── Excerpted records ──

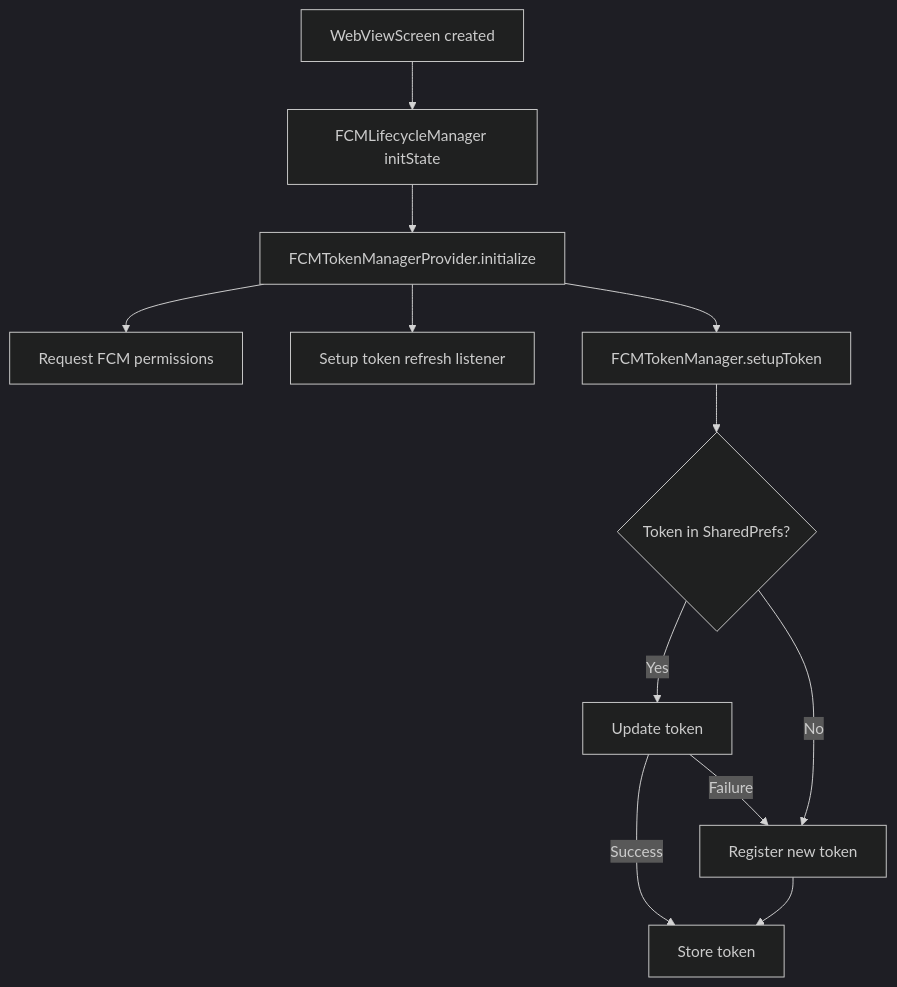
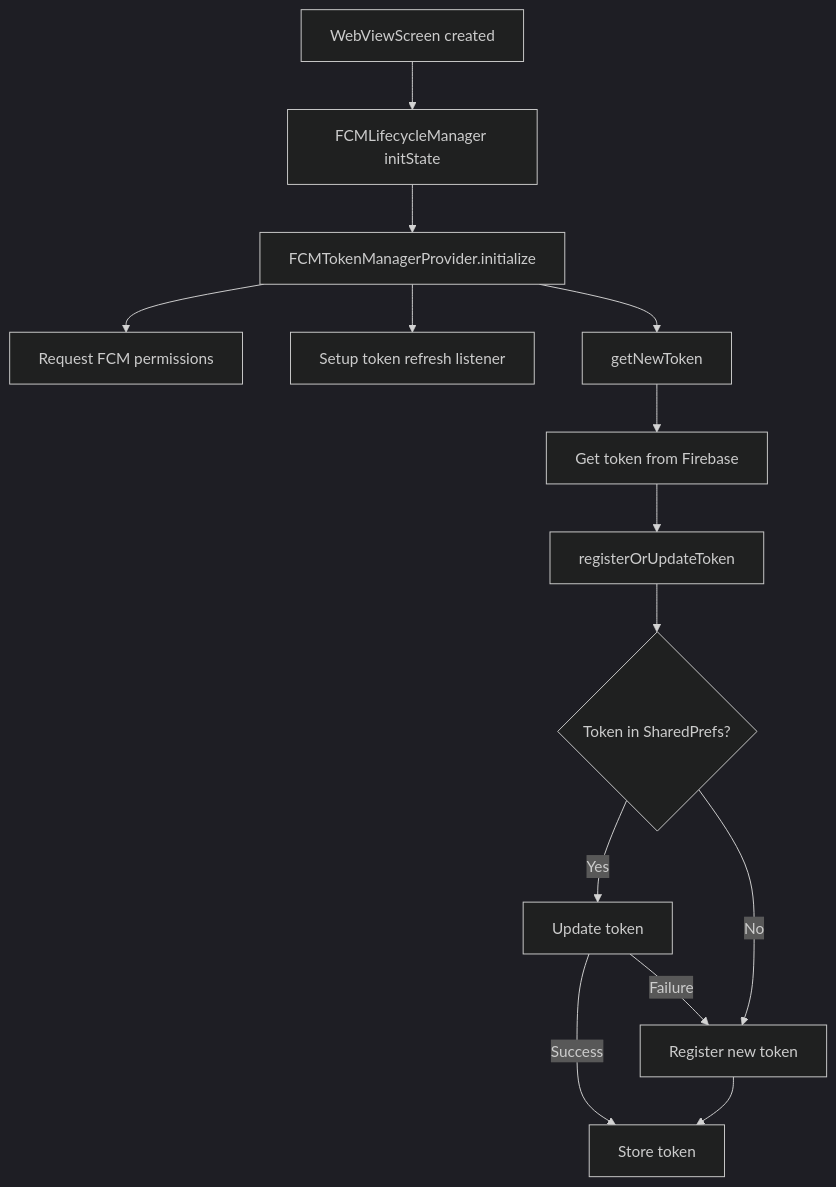
Before and after one commit to codasite/bmb-rails: the first of 4 diagrams in bmb_mobile/notifications_plan.md, drawn with Mermaid (dark theme). The commit also changed other lines of this file and 3 other files, not shown here.

````diff
--- a/bmb_mobile/notifications_plan.md
+++ b/bmb_mobile/notifications_plan.md
@@ -177,14 +177,16 @@
 ```mermaid
 flowchart TD
     A[WebViewScreen created] --> B[FCMLifecycleManager initState]
     B --> C[FCMTokenManagerProvider.initialize]
     C --> D[Request FCM permissions]
     C --> E[Setup token refresh listener]
-    C --> F[FCMTokenManager.setupToken]
-    F --> G{Token in SharedPrefs?}
-    G -->|Yes| H[Update token]
-    G -->|No| I[Register new token]
-    H -->|Success| J[Store token]
-    H -->|Failure| I
-    I --> J
+    C --> F[getNewToken]
+    F --> G[Get token from Firebase]
+    G --> H[registerOrUpdateToken]
+    H --> I{Token in SharedPrefs?}
+    I -->|Yes| J[Update token]
+    I -->|No| K[Register new token]
+    J -->|Success| L[Store token]
+    J -->|Failure| K
+    K --> L
 ```
````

───

- Action item
Text only, pictures out: give every record again as written.

- Reply
Before and after one commit to codasite/bmb-rails: the first of 4 diagrams in bmb_mobile/notifications_plan.md, drawn with Mermaid (dark theme). The commit also changed other lines of this file and 3 other files, not shown here.

````diff
--- a/bmb_mobile/notifications_plan.md
+++ b/bmb_mobile/notifications_plan.md
@@ -177,14 +177,16 @@
 ```mermaid
 flowchart TD
     A[WebViewScreen created] --> B[FCMLifecycleManager initState]
     B --> C[FCMTokenManagerProvider.initialize]
     C --> D[Request FCM permissions]
     C --> E[Setup token refresh listener]
-    C --> F[FCMTokenManager.setupToken]
-    F --> G{Token in SharedPrefs?}
-    G -->|Yes| H[Update token]
-    G -->|No| I[Register new token]
-    H -->|Success| J[Store token]
-    H -->|Failure| I
-    I --> J
+    C --> F[getNewToken]
+    F --> G[Get token from Firebase]
+    G --> H[registerOrUpdateToken]
+    H --> I{Token in SharedPrefs?}
+    I -->|Yes| J[Update token]
+    I -->|No| K[Register new token]
+    J -->|Success| L[Store token]
+    J -->|Failure| K
+    K --> L
 ```
````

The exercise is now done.